Epidemic curves are an important component of the public health and global health toolbox. Learn more about creating and interpretting them.

9th January 2017 • comment

Become a Cochrane citizen scientist. Anyone can join their collaborative volunteer effort.

23rd December 2016 • comment

Around half of the clinical trials done on medicines we use today are not published; a tragic truth that needs to be changed.

24th October 2016 • comment

Between Openness and Transparency

by Effy Vayena, Urs Gasser
20th May 2016 • comment

Building on the concept of rapid learning health systems, Dr. Peek’s seminar focuses on the use of health information technology to address epidemiological and public health questions and to accelerate the translation of research findings to clinical practice.

22nd December 2015 • comment
22nd September 2015 • comment

Healthcare associated infections (HAI) are of important concern in patient care. This talk discusses Visual Analytics techniques which have been developed to help detect, monitor, analyse and understand trends, clusters and outbreaks of HAI.

22nd July 2015 • comment

Anders Björkman is Professor of Infectious Disease at the Karolinska Institute. In this video, Anders talks about how the efficacy of antimalarials is a major obstacle in the path towards full malaria elimination.

11th June 2015 • comment

Professor Mike English explains how KEMRI-Wellcome are ''working with government to generate patient level data from a network of Kenyan hospitals as a platform for research'.

12th May 2015 • comment

Internet-based systems for epidemiological studies have advantages overtraditional approaches as they can potentially recruit and monitor a wider range of individuals in a relatively inexpensive fashion. We studied the association between communication strategies used for recruitment (offline, online, face-to-face) and follow-up participation in nine Internet-based cohorts: the Influenzanet network of platforms for influenza surveillance which includes seven cohorts in seven different European countries, the Italian birth cohort Ninfea and the New Zealand birth cohortELF. Follow-up participation varied from 43% to 89% depending on the ohort.Although there were heterogeneities among studies, participants who became aware of the study through an online communication campaign compared with those through traditional offline media seemed to have a lower follow-up participation in 8 out of 9 cohorts. There were no clear differences in participation between participants enrolled face-to-face and those enrolled through other offline strategies. An Internet-based campaign for Internet-based epidemiological studies seems to be less effective than an offline one in enrolling volunteers who keepparticipating in follow-up questionnaires.
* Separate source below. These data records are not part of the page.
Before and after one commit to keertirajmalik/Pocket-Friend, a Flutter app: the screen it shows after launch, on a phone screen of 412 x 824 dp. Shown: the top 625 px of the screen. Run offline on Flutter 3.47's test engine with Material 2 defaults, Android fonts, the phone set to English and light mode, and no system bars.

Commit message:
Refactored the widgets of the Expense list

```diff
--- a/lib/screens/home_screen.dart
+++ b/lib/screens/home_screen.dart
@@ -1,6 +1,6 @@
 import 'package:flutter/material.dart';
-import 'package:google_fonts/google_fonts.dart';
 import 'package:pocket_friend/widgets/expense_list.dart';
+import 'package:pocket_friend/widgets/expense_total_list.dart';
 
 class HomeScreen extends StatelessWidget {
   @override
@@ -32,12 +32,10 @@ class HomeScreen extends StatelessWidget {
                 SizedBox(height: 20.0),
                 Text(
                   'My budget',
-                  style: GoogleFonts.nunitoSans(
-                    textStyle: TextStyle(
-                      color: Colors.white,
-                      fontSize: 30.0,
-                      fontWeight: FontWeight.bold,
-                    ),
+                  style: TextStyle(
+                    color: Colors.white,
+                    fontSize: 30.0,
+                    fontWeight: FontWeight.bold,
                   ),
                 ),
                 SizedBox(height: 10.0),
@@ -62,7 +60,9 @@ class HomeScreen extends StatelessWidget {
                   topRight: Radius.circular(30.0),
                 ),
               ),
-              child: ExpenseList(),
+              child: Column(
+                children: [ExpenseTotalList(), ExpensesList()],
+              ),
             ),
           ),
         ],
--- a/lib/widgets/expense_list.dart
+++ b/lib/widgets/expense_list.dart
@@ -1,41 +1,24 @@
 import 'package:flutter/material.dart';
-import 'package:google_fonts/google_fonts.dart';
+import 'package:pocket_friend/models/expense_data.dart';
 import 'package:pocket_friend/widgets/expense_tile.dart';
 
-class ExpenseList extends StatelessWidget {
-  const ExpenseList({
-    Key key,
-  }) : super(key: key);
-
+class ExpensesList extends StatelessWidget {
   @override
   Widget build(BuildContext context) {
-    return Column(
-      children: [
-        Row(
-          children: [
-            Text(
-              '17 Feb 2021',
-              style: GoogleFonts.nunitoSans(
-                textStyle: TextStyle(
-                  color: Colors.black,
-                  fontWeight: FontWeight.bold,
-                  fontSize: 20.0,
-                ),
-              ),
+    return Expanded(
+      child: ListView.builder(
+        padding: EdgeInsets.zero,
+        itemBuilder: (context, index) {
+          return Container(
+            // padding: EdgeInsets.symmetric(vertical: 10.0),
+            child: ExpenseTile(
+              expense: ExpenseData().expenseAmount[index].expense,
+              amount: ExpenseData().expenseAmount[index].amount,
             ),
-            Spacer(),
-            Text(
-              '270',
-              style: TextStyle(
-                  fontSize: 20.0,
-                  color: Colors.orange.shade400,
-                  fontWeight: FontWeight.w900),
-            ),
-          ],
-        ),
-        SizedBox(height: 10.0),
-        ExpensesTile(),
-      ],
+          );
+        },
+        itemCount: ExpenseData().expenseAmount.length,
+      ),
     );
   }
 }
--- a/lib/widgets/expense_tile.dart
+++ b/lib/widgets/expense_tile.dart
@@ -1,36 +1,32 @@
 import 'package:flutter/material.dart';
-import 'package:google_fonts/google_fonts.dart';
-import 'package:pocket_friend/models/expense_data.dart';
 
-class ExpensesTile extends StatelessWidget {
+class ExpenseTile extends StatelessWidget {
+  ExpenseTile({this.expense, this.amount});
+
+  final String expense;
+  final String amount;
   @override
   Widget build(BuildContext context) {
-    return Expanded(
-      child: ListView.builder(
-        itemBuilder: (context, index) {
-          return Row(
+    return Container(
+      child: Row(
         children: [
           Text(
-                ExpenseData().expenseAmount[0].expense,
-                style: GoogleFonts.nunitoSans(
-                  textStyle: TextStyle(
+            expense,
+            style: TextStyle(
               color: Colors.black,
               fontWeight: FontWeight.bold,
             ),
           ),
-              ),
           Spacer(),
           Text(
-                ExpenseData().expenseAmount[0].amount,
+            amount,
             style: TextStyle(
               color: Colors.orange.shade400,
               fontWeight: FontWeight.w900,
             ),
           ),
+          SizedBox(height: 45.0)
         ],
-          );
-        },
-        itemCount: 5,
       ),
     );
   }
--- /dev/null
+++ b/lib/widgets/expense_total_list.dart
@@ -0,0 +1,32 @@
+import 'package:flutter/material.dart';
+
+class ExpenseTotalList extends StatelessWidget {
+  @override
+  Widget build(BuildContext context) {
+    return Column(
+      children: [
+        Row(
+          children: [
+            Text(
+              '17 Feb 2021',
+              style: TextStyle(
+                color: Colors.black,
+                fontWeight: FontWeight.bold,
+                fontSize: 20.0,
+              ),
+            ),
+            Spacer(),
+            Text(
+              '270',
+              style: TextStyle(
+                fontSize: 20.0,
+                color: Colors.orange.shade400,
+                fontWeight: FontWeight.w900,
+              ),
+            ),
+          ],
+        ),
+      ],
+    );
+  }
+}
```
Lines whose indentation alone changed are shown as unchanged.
This suggests that even for Internet-based epidemiological studies an offline enrollment campaign would be helpful in order to achieve a higher participation proportion and limit the cohort attrition.

10th December 2014 • comment

ADMIT Workshop in India

by Paritosh Malavyia, Raffaella Ravinetto, Shyam Sundar
6th May 2013 • comment

In this article, the authors illustrate five basic statistical concepts that can significantly impact the interpretation of the medical literature and its application to the care of patients, drawing examples from the vaccine literature: (i) consider clinical and statistical significance separately, (ii) evaluate absolute risks rather than relative risks, (iii) examine confidence intervals rather than p values, (iv) use caution when considering isolated significant p values in the setting of multiple testing, and (v) keep in mind that statistically nonsignificant results may not exclude clinically important benefits or harms.

26th March 2013 • comment

A range of downloadable templates and tools for Clinical Research, including monitoring checklists, budget spreadsheets, informed consent forms, SOPs and so on.

9th August 2012 • comment